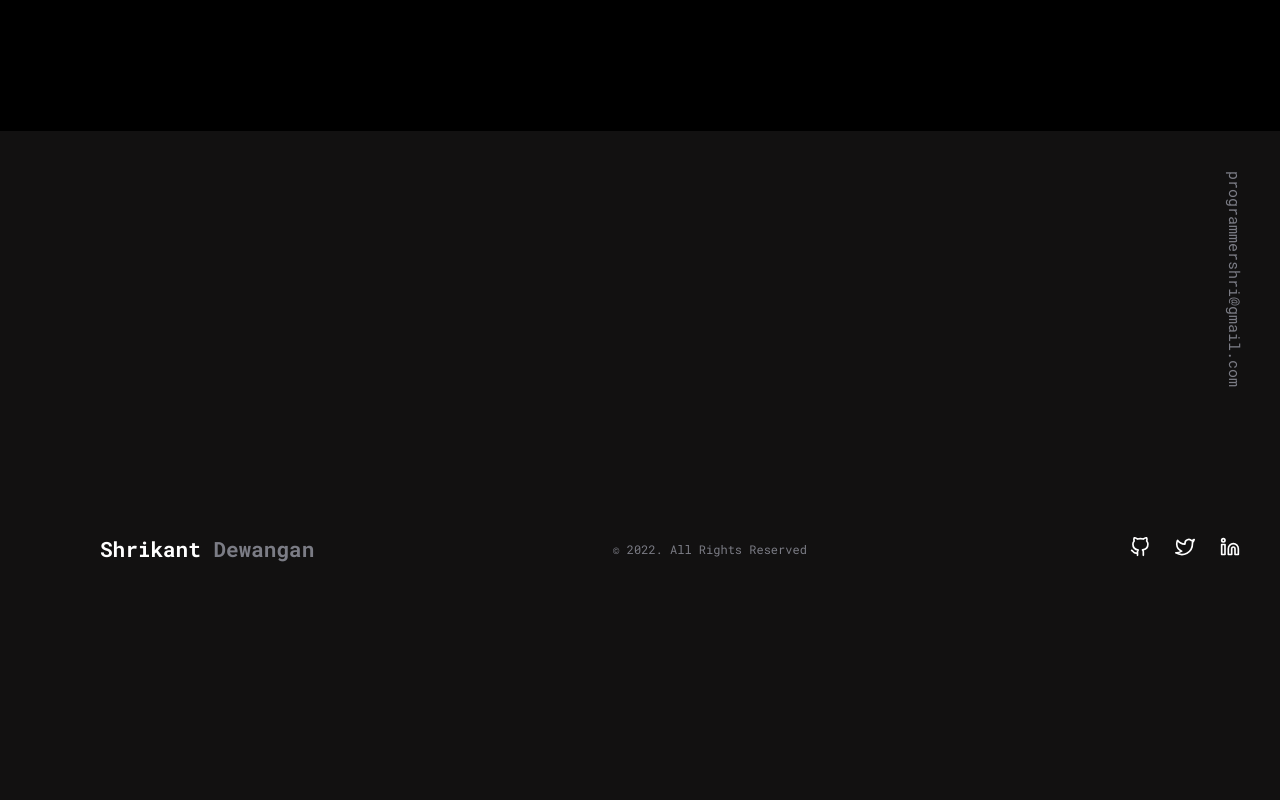
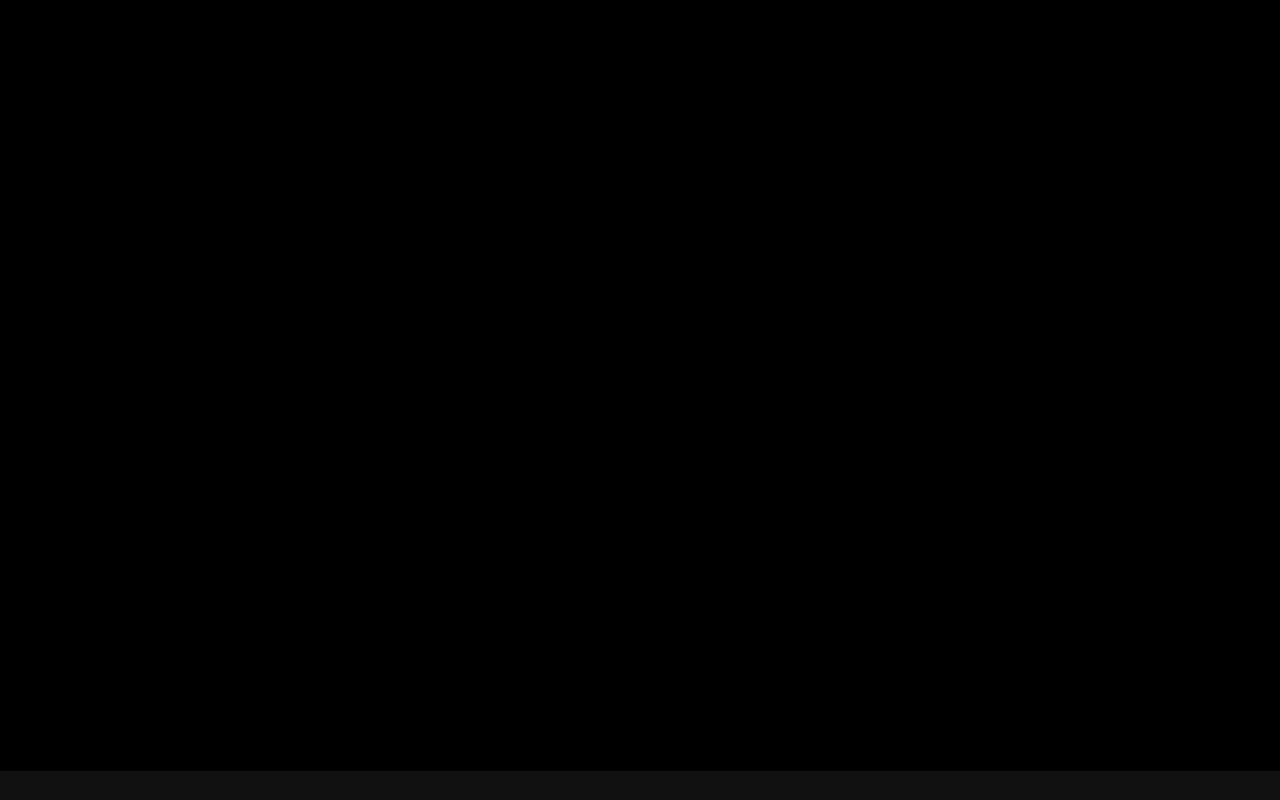
Before and after one commit to ProgrammerShri/My-Portfolio, a React (Create React App) app: page / in a window 1280 px wide. Shown: the part 3300-4100 px from the top of the page. Before the commit the page ends 3893 px from the top, so only its background shows below. Built offline with nearby package versions, Linux system fonts and the light colour scheme; the HTML template or start-up script is replaced by a standard one.

Commit message:
Blog Section Added

```diff
--- a/src/App.js
+++ b/src/App.js
@@ -7,6 +7,7 @@ import Featured from "./components/Featured";
 import Archive from "./components/Archive";
 import Footer from "./components/Footer";
 import Seo from "./components/Medias/Seo";
+import Blog from "./components/Blog";
 
 function App() {
   return (
@@ -18,6 +19,7 @@ function App() {
       <Intro />
       <Featured />
       <Archive />
+      <Blog />
       <Footer />
     </div>
   );
--- /dev/null
+++ b/src/components/Blog.js
@@ -0,0 +1,42 @@
+import React from "react";
+import { useEffect } from "react";
+import Media__links from "./Medias/Links";
+import { AboutBlock, Bloger } from "./styles/Blog.styled";
+import AOS from "aos";
+import "aos/dist/aos.css";
+import { BiLinkExternal } from "react-icons/bi";
+
+const Blog = () => {
+  useEffect(() => {
+    AOS.init({
+      duration: 300,
+    });
+  }, []);
+
+  return (
+    <Bloger id="Blog">
+      <AboutBlock>
+        <h1 data-aos="fade-up" data-aos-anchor-placement="center-bottom">
+          Read My Blog{" "}
+          <a href={Media__links.Blog} target="_blank" rel="noreferrer">
+            <BiLinkExternal />
+          </a>
+        </h1>
+
+        <p data-aos="fade-up" data-aos-anchor-placement="center-bottom">
+          Hey there! I'm a blogger, too.
+          <br /> <br />
+          Thanks for checking out my profile! I write blogs about coding,
+          design, and technology and I think you might find them interesting and
+          helpful.
+          <br /> <br />
+          I'm always on the lookout for new and interesting blogs to read, so
+          please feel free to add me as a friend or follow me on social media. I
+          promise you won't be disappointed!
+        </p>
+      </AboutBlock>
+    </Bloger>
+  );
+};
+
+export default Blog;
--- a/src/components/Featured.js
+++ b/src/components/Featured.js
@@ -56,7 +56,11 @@ const Feature = () => {
               {/* <li></li> */}
             </ul>
 
-            <a href={Media__links.aylf} target="_blank" rel="noreferrer">
+            <a
+              href={Media__links.FeatureProject_PND}
+              target="_blank"
+              rel="noreferrer"
+            >
               <BiLinkExternal />
             </a>
           </Div2>
--- a/src/components/Medias/Links.js
+++ b/src/components/Medias/Links.js
@@ -5,7 +5,7 @@ const Media__links = {
   Github: "https://github.com/ProgrammerShri",
   Linkedin: "https://www.linkedin.com/in/programmershri/",
   Gmail: "mailto:programmershri@gmail.com",
-  Blog: "https://twitter.com/ProgrammerShri",
+  Blog: "https://programmershri.medium.com/",
 
   // Projects
 
--- /dev/null
+++ b/src/components/styles/Blog.styled.js
@@ -0,0 +1,391 @@
+import styled from "styled-components";
+
+export const Bloger = styled.section`
+  width: 100%;
+  height: auto;
+  min-height: 80vh;
+  background-color: var(--primary-bg);
+  display: flex;
+  position: relative;
+  padding: 50px 100px;
+  overflow: hidden;
+
+  /* Media mobile */
+  @media (max-width: 480px) {
+    flex-direction: column;
+    padding: 5px 15px;
+  }
+
+  /* Media tablette */
+  @media (min-width: 481px) and (max-width: 768px) {
+    flex-direction: column;
+    padding: 5px 15px;
+  }
+`;
+export const ServiceBlock = styled.div`
+  width: 50%;
+  height: auto;
+  padding: 20px 0;
+  display: flex;
+  align-items: center;
+  justify-content: center;
+  flex-direction: column;
+  position: relative;
+
+  /* Media mobile */
+
+  @media (max-width: 480px) {
+    width: 100%;
+    padding: 10px 0;
+  }
+
+  /* Media tablette */
+  @media (min-width: 481px) and (max-width: 768px) {
+    width: 100%;
+    padding: 10px 25px;
+  }
+`;
+
+export const FrontEnd = styled.div`
+  width: 100%;
+  height: 200px;
+  background-color: var(--secondary-bg);
+  border-radius: 10px;
+  padding: 30px;
+  position: relative;
+
+  p {
+    color: var(--primary-text);
+    margin-top: 30px;
+    font-size: 20px;
+  }
+
+  a {
+    margin-top: 25px;
+    color: var(--secondary-text);
+  }
+
+  /* Media mobile */
+  @media (max-width: 480px) {
+    height: 150px;
+    border-radius: 8px;
+    padding: 20px;
+
+    p {
+      margin-top: 15px;
+      font-size: 18px;
+    }
+
+    a {
+      margin-top: 15px;
+      font-size: 12px;
+    }
+  }
+
+  /* Media tablette */
+  @media (min-width: 481px) and (max-width: 768px) {
+    height: 200px;
+    border-radius: 8px;
+    padding: 20px;
+    margin-top: 20px;
+
+    p {
+      margin-top: 20px;
+      font-size: 23px;
+    }
+
+    a {
+      margin-top: 40px;
+      font-size: 14px;
+    }
+  }
+`;
+
+export const Design = styled.div`
+  width: 100%;
+  height: 200px;
+  background-color: var(--secondary-bg);
+  border-radius: 20px;
+  margin-top: 20px;
+  border-radius: 10px;
+  padding: 30px;
+  position: relative;
+
+  p {
+    color: var(--primary-text);
+    margin-top: 30px;
+    font-size: 20px;
+  }
+
+  a {
+    margin-top: 25px;
+    color: var(--secondary-text);
+  }
+
+  /* Media mobile */
+
+  @media (max-width: 480px) {
+    height: 150px;
+    border-radius: 8px;
+    padding: 20px;
+    margin-top: 10px;
+
+    p {
+      margin-top: 15px;
+      font-size: 18px;
+    }
+
+    a {
+      margin-top: 15px;
+      font-size: 12px;
+    }
+  }
+
+  /* Media tablette */
+  @media (min-width: 481px) and (max-width: 768px) {
+    height: 200px;
+    border-radius: 8px;
+    padding: 20px;
+    margin-top: 20px;
+
+    p {
+      margin-top: 20px;
+      font-size: 23px;
+    }
+
+    a {
+      margin-top: 40px;
+      font-size: 14px;
+    }
+  }
+`;
+export const Blogger = styled.div`
+  width: 100%;
+  height: 200px;
+  background-color: var(--secondary-bg);
+  border-radius: 20px;
+  margin-top: 20px;
+  border-radius: 10px;
+  padding: 30px;
+  position: relative;
+
+  p {
+    color: var(--primary-text);
+    margin-top: 30px;
+    font-size: 20px;
+  }
+
+  a {
+    margin-top: 25px;
+    color: var(--secondary-text);
+  }
+
+  /* Media mobile */
+
+  @media (max-width: 480px) {
+    height: 150px;
+    border-radius: 8px;
+    padding: 20px;
+    margin-top: 10px;
+
+    p {
+      margin-top: 15px;
+      font-size: 18px;
+    }
+
+    a {
+      margin-top: 15px;
+      font-size: 12px;
+    }
+  }
+
+  /* Media tablette */
+  @media (min-width: 481px) and (max-width: 768px) {
+    height: 200px;
+    border-radius: 8px;
+    padding: 20px;
+    margin-top: 20px;
+
+    p {
+      margin-top: 20px;
+      font-size: 23px;
+    }
+
+    a {
+      margin-top: 40px;
+      font-size: 14px;
+    }
+  }
+`;
+
+// childs
+export const Title = styled.div`
+  width: 100%;
+  height: auto;
+  display: flex;
+  align-items: center;
+  justify-content: space-between;
+
+  span {
+    font-family: var(--titles);
+    font-size: 23px;
+    color: var(--secondary-text);
+
+    .react-icons {
+      vertical-align: middle;
+    }
+  }
+
+  .Active {
+    color: var(--secondary);
+  }
+
+  /* Media mobile */
+
+  @media (max-width: 480px) {
+    span {
+      font-size: 20px;
+    }
+  }
+`;
+
+// About section
+export const AboutBlock = styled.div`
+  width: 50%;
+  height: auto;
+  padding: 20px 20px 20px 70px;
+  display: flex;
+  align-items: flex-start;
+  flex-direction: column;
+  position: relative;
+
+  span {
+    width: 100%;
+    height: auto;
+    display: flex;
+    align-items: center;
+    font-size: 20px;
+    color: var(--primary-text);
+    margin-bottom: 30px;
+
+    img {
+      width: 30px;
+      height: auto;
+      object-fit: cover;
+      margin-top: -10px;
+      margin-left: 10px;
+    }
+  }
+
+  h1 {
+    width: 431px;
+    font-size: 40px;
+    font-family: var(--titles);
+    color: var(--secondary-text);
+    line-height: 50px;
+    font-weight: 500;
+    margin-bottom: 20px;
+  }
+
+  p {
+    color: var(--primary-text);
+    font-size: 20px;
+    line-height: 25px;
+    margin-top: 20px;
+
+    a {
+      color: var(--secondary);
+      font-size: 20px;
+    }
+  }
+
+  /* Media mobile */
+
+  @media (max-width: 480px) {
+    width: 100%;
+    padding: 25px 0;
+
+    span {
+      justify-content: center;
+
+      img {
+        margin-left: 5px;
+      }
+    }
+
+    h1 {
+      width: auto;
+      font-size: 30px;
+      line-height: 40px;
+      font-weight: 500;
+      margin-bottom: 5px;
+      text-align: center;
+    }
+  }
+
+  /* Media tablette */
+  @media (min-width: 481px) and (max-width: 768px) {
+    width: 100%;
+    padding: 25px 25px;
+    margin-top: 30px;
+
+    span {
+      justify-content: center;
+
+      img {
+        margin-left: 5px;
+      }
+    }
+
+    h1 {
+      width: auto;
+      font-size: 30px;
+      line-height: 40px;
+      font-weight: 500;
+      margin-bottom: 5px;
+    }
+  }
+`;
+
+export const TechoSection = styled.div`
+  width: 100%;
+  height: auto;
+  padding: 20px 0;
+  display: flex;
+  align-items: center;
+  justify-content: space-between;
+  padding-right: 170px;
+
+  li {
+    padding-left: 20px;
+    margin-top: 10px;
+    font-family: var(--titles);
+    font-size: 14px;
+    color: var(--secondary-text);
+
+    ::before {
+      content: "▹";
+      position: absolute;
+      left: 0;
+      top: 0;
+      color: var(--secondary);
+    }
+  }
+
+  /* Media mobile */
+
+  @media (max-width: 480px) {
+    justify-content: space-between;
+    padding-right: 70px;
+
+    li {
+      font-size: 13px;
+    }
+  }
+
+  /* Media tablette */
+  @media (min-width: 481px) and (max-width: 768px) {
+    justify-content: space-between;
+    padding-right: 350px;
+  }
+`;
```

____________

Task item
Only the number is needed here: how many lines of the records contain "useEffect"?

Answer for this exercise
2